Cayetano Ferrer, USA.

Traditionally Russia imports innovations from the West — no wonder that there is not a single Russian name among abovementioned artists. The process described above (if it even takes place) develops itself slowly and reluctantly. Observing the present-day community of Russian street artists, one may get a feeling that the majority of artistes are living snugly in an ivory tower. Only few of them wish to evolve and experiment with new media. The development has practically come to a stop, more than a half of the artists never cross the guidelines of classical writing and trainwriting (let alone strictly typographical street-art, which has flooded the streets). Taking the purist stance and displaying "ideological dedication" to the cultural roots (opposition movement against authority started by New-York writers in the 80s), they refuse to accept something else, let alone using new ways.

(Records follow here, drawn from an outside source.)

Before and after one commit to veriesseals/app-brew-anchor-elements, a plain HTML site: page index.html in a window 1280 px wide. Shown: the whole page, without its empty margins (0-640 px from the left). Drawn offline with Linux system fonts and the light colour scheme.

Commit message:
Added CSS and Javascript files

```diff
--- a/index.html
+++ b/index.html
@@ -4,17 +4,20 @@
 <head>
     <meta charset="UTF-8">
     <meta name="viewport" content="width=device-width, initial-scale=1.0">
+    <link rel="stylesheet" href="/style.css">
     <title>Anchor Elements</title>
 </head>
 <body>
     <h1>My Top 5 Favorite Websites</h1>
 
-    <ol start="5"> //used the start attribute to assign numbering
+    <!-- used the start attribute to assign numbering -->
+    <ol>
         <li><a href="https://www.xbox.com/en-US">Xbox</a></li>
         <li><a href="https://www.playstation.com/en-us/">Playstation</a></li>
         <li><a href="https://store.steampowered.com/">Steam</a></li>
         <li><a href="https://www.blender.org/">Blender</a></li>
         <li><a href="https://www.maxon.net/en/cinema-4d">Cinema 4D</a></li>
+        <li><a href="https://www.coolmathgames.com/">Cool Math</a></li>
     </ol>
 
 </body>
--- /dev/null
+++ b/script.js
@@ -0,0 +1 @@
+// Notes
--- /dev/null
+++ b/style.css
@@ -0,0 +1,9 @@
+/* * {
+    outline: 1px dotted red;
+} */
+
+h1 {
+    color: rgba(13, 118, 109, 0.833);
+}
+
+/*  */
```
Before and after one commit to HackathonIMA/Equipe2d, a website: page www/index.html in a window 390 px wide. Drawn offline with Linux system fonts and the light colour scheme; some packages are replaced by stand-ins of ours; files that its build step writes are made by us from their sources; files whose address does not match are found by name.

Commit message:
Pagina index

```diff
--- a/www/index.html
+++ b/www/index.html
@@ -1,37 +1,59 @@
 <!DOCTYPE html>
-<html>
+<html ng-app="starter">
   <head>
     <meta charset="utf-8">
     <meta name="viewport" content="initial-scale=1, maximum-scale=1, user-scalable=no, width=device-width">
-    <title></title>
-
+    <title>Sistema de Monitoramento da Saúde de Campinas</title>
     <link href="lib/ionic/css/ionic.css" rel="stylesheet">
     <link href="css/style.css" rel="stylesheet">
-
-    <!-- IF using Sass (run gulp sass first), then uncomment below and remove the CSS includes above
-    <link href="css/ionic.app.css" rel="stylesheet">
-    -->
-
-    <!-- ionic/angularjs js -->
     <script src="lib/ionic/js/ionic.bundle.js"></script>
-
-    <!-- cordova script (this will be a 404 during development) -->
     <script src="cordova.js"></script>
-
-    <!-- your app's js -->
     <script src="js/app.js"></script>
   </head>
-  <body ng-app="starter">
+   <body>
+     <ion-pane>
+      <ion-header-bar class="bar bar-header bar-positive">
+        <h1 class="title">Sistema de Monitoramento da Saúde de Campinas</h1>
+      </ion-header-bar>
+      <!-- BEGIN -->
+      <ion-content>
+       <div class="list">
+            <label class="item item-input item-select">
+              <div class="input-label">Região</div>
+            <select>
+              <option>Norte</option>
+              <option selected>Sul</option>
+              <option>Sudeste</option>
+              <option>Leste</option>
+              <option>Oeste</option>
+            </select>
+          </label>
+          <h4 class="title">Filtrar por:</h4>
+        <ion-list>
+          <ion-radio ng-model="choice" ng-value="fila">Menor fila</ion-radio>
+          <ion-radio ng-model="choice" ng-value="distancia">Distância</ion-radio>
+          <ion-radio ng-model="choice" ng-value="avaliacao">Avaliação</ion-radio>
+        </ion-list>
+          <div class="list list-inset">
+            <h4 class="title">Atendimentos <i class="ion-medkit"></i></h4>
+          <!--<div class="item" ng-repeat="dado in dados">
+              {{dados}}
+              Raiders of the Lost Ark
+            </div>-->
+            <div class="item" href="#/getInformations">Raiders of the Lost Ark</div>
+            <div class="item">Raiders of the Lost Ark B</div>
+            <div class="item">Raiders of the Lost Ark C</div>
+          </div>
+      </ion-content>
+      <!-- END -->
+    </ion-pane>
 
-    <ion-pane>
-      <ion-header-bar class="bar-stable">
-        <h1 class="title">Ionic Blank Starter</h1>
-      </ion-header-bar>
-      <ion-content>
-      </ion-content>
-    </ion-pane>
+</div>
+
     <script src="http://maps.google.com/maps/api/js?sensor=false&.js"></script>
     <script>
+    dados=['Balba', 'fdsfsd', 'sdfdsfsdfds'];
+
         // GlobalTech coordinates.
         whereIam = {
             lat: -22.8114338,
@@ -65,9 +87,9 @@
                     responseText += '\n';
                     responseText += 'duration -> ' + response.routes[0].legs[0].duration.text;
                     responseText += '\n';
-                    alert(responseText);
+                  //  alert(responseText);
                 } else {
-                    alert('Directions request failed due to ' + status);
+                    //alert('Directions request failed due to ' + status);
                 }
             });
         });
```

Large part of new practices is left behind due to sole reason of its "non-graffitiness". Of course, we need to distinguish between "graffiti" and "post-graffiti", but we shouldn't exclude one from another — one can simultaneously experiment with the new and guard the traditional (if artists don't become zealots of the latter), as it's done by many European artists (Banksy, Spy, Jonone, Daim, Daddy Cool and others). Also, unlike the groups that are uncompromisingly true to the resistance movement (for example, WUFC), many Russian groups view the tradition as a form of a password to enter the community. Pack leaders (many of them are explicitly orthodox) set the fashion trends within the community, and this takes it's toll on artist creativity and affects not only amateurs but also more established artists, who seek recognition from the so-called "masters". Copycat attitude, which extends to ideals, stylistic and behavior patterns set by pack leaders, restricts the newcomers' potential and impairs their free development. Most effective development (apart from a few exceptions) takes place where there is no fear to be unrecognized by the peers. Often "black sheep" produce the most interesting and pioneering works, and current situation in Russia only proves this point.
As a result, ones who dare to abandon mainstream and venue new fields, coherent with the modern street art trends, become the driving force of Russian street art.

Some most orthodox members of the street art community fear that if their art created by unconventional means transcends the mainstream boundaries, it may lose its freedom and become commercial. But this fear is completely irrational as employment of new media (even of commercial origin) is not commerce – hundreds of artists try themselves in new fields without a slightest inclination to sell-off. Art becomes commercial if it is done with intend to profit and created on paid contracted basis, which force artist to forfeit his/her ideals in favor of ever changing fashion whims. But evolution cannot exist without experiment. Culture that blindly replicates tradition is a dead culture. One of the main intentions of this title — is a call to discover new areas of experimentation, to employ new media, to invent new forms of street expression, because, unfortunately, only few of the Russian street artists dare to tread new paths…